> [What you will do] Find all lines below containing the string "content" and return them.

> [Data to process]
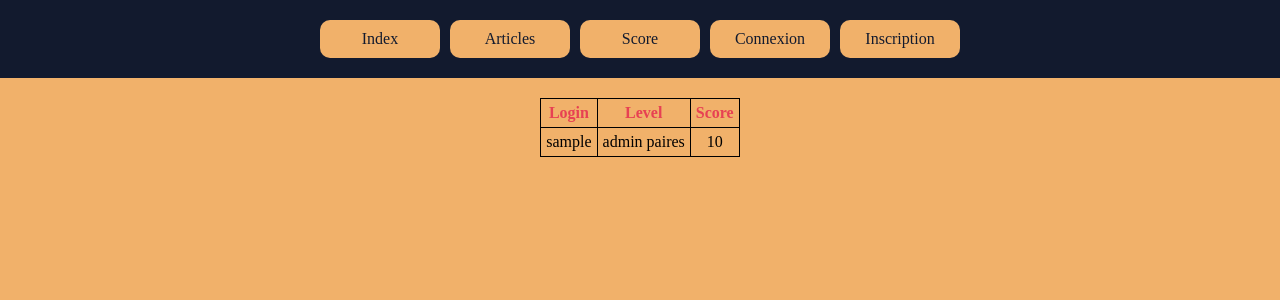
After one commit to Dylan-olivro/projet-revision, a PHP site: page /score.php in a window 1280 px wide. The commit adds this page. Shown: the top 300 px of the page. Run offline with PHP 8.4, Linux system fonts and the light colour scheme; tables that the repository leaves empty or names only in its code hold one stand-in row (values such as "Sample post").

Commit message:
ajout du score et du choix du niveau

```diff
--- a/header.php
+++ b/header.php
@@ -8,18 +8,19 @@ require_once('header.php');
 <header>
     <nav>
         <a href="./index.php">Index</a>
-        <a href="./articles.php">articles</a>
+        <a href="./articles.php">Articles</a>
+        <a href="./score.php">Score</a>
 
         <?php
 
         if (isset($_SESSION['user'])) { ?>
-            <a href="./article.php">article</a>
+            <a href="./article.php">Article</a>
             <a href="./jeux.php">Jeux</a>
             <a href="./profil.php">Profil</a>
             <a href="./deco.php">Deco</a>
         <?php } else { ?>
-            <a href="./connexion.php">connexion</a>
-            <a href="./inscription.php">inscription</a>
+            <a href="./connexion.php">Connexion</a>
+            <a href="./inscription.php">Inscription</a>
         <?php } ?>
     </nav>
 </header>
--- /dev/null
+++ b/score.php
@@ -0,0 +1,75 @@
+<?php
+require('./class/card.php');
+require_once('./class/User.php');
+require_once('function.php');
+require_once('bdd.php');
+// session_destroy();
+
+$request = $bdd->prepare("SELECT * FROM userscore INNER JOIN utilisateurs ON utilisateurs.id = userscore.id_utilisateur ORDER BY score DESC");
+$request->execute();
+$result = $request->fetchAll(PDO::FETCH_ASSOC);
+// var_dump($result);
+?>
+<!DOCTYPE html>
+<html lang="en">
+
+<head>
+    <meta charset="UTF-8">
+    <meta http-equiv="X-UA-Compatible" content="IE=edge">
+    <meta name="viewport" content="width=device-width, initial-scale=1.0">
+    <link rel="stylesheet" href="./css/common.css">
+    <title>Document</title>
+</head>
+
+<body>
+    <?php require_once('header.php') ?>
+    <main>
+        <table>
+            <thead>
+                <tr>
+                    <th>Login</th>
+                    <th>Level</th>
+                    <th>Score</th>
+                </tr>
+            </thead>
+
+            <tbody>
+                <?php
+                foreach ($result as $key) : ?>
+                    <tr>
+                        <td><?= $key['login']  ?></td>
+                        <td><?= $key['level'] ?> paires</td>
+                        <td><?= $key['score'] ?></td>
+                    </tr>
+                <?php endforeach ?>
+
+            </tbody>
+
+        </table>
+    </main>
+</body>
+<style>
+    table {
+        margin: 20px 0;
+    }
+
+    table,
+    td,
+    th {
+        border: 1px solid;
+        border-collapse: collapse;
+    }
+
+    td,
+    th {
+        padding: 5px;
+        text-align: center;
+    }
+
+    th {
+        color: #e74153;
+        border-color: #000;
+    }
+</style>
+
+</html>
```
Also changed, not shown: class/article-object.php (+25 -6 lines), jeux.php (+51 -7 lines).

> [Result for this exercise]
+    <meta http-equiv="X-UA-Compatible" content="IE=edge">
+    <meta name="viewport" content="width=device-width, initial-scale=1.0">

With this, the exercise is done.